My beautiful friends kept telling me not to be so hard on myself, but it was too late.
Mr. Guilt Trip had reared his ugly head once again, and I remember the exact morning I woke up thinking ‘Yep, now it’s alcohol too… Crap.’
I bawled my eyes out to my Mum that night, because I was shit scared. I knew I wanted to stop, but I didn’t know how. I was so afraid of what would happen if I stopped drinking.
I was afraid of losing friendships.
I was afraid of not being able to connect with people anymore.
I was afraid of not being the fun, social person I become after a few wines.
I was afraid of becoming boring and losing my identity.
I was afraid of not having the confidence to talk to cute boys. (Or that I’d never even meet cute boys if I wasn’t at the pub!)
I was afraid of not being able to relate to my siblings.
I was afraid of spending real time alone, just me and my thoughts.
I was afraid of what people would think of me.
I was afraid I would fail.
Enter Tara Bliss. As my beautiful life coach for the past 8 months, one of the biggest lesson I’ve learnt from this fear-busting mega babe, is the importance of simultaneously apologising to and forgiving yourself. Not to have regrets or feel guilty, but show yourself some compassion and understanding.
It takes time to change, to face your fears and move forward.
And in this time, sure I’ve occasionally slipped up and accidentally had a bit more to drink than I’d intended, but I’ve been kinder to myself and ever so gently, nudging myself back on track. It’s all a process and it’s just one step at a time.
And most importantly, it’s not about perfection. Right now, I have no desire to seek total sobriety; I’d rather sanctuary.
So this week marks the end of week 2 of the Party Girls’ Guide to Peace, Tara’s 6 week e-course to turn from tequila to tranquility. Sure I could do this process on my own (and I’ve well and truly begun), but it’s much more fun being surrounded by other like-minded, gorgeous and supportive humans who are chasing the same freedom, radiance, peace, health and love. Power of community peeps. You can find out more about this here.
I’m looking forward to more time for writing, reading, travelling, playing, creating. I’m looking forward to having complete power over my choices. Finding more meaning. Trying new things. Get this, I went stand up paddle boarding (SUP) last Sunday! So much better than being totally hung with a killer headache to boot.
I’m looking forward to getting to know myself better and love myself more.
That doesn’t sound too scary does it?

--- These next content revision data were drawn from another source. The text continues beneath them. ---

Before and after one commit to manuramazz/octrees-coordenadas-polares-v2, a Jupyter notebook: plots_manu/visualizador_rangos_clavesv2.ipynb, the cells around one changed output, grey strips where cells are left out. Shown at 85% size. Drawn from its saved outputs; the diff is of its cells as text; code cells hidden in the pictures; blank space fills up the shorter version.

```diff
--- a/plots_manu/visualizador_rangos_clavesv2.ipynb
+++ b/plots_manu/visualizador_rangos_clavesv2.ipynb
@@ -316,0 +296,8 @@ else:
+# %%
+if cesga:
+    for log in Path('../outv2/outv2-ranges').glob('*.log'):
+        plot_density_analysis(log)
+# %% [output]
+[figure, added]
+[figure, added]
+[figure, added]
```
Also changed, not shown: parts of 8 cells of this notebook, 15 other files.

But hey, maybe you don’t feel the way I do right now and drunken shenanigans are still the highlight of your week or month? That’s totally sweet, I’m not here to tell you what to do and I ain’t coming from no place of judgment. Enjoy I say!
But maybe you have considered what it would be like if the distraction of alcohol wasn’t confining you to the pub on Saturdays and the couch with KFC on Sundays.

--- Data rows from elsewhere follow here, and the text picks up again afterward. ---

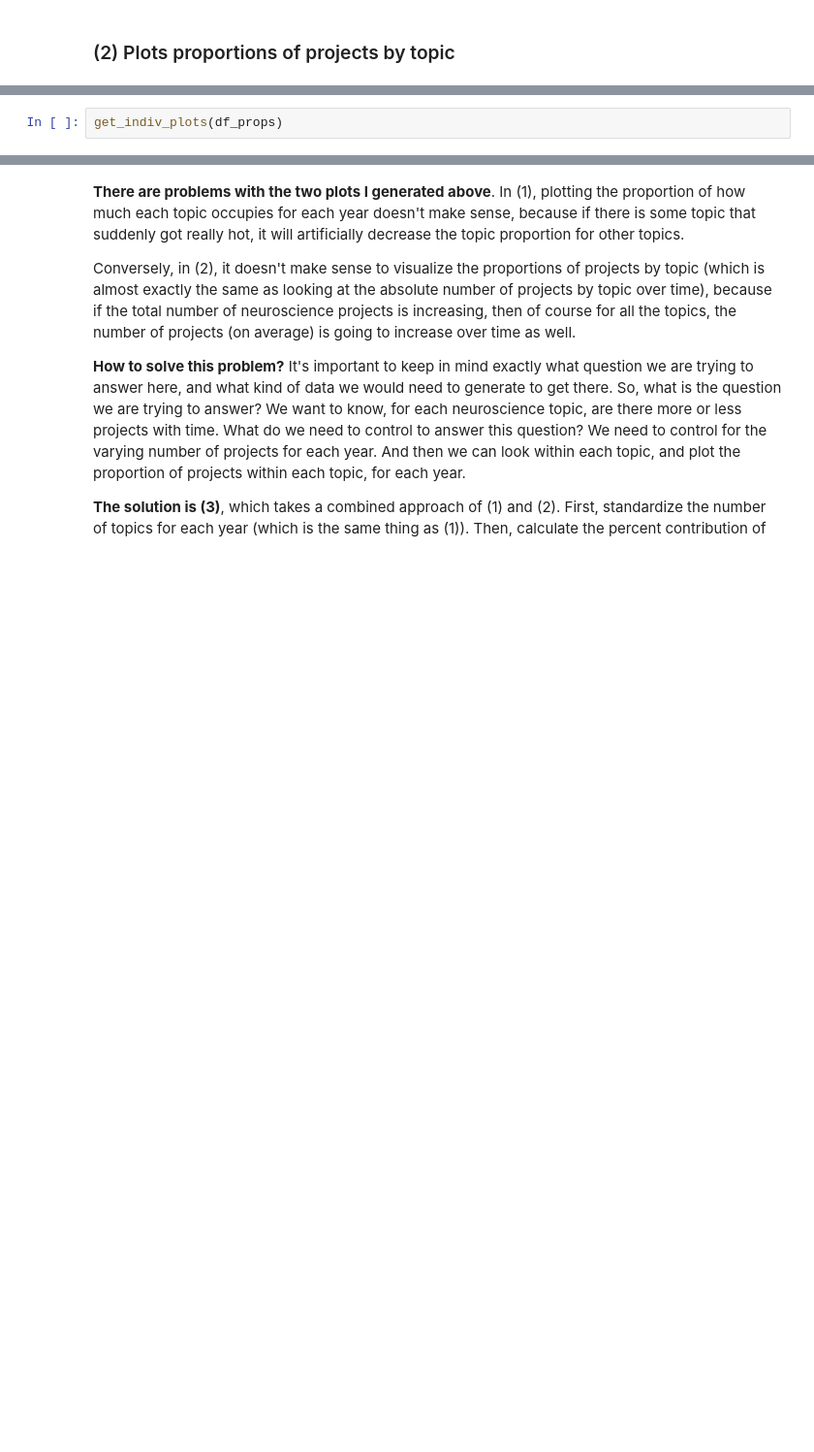
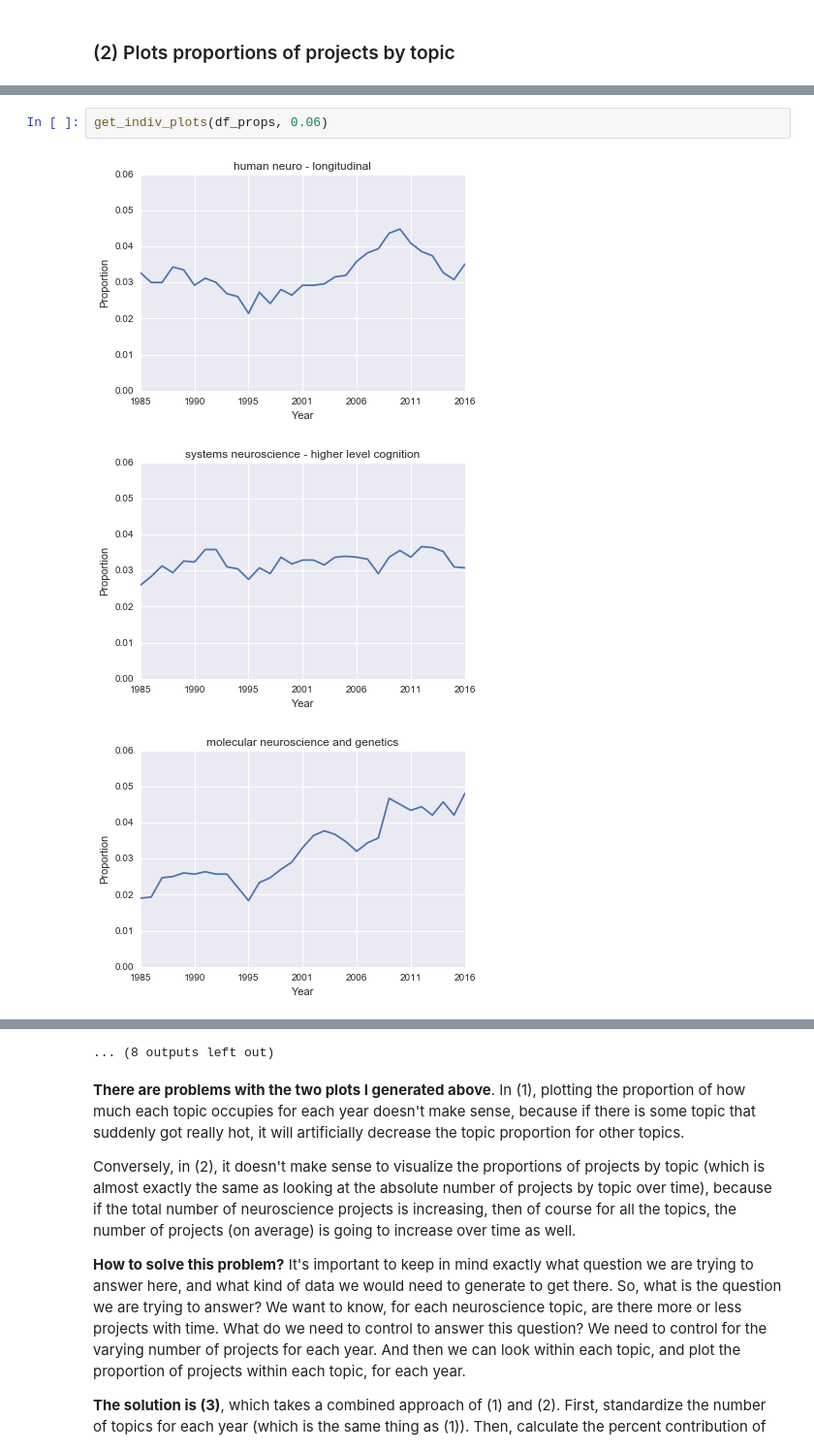
Before and after one commit to zcandiceyip/nih_grants, a Jupyter notebook: LDA.ipynb, the cells around one changed output, grey strips where cells are left out. Shown at 97% size. Cells and saved outputs as stored; diff of their text form; blank space fills up the shorter version.

```diff
--- a/LDA.ipynb
+++ b/LDA.ipynb
@@ -349,2 +403,6 @@ get_bokeh(df_props, 'total')
 # %%
-get_indiv_plots(df_props)
+get_indiv_plots(df_props, 0.06)
+# %% [output]
+[figure, added]
+[figure, added]
+[figure, added]
@@ -351,3 +418,4 @@ get_indiv_plots(df_props)
+... (8 outputs left out)
 # %% [markdown]
 **There are problems with the two plots I generated above**. In (1), plotting the proportion of how much each topic occupies for each year doesn't make sense, because if there is some topic that suddenly got really hot, it will artificially decrease the topic proportion for other topics.
 
```
Also changed, not shown: parts of 15 cells of this notebook.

Maybe you have even begun to imagine the life you could create for yourself.
Imagine being comfortable enough with yourself and your life that you didn’t need to get drunk to relax or have fun, to be yourself, to connect, to live and to love. Imagine finding that there is so much more potential for all of these things, without booze.
That’s what I am excited about. Still a little scared, yes. But mainly crazy, mega, beautifully excited.
So here it is folks. I’m ready.
I will never get drunk or take drugs again. No more energy drinks, shots, sculling or hangovers. I’m done with the guilt, the regrets, the anxiety, the partying, the come downs, the waste and the bullshit.
Hell, give me a couple of cold beers on a hot and sunny afternoon, a wine with cheese and catch-up chats or a whiskey with my sis, but I’m done with the rest.
Well and truly.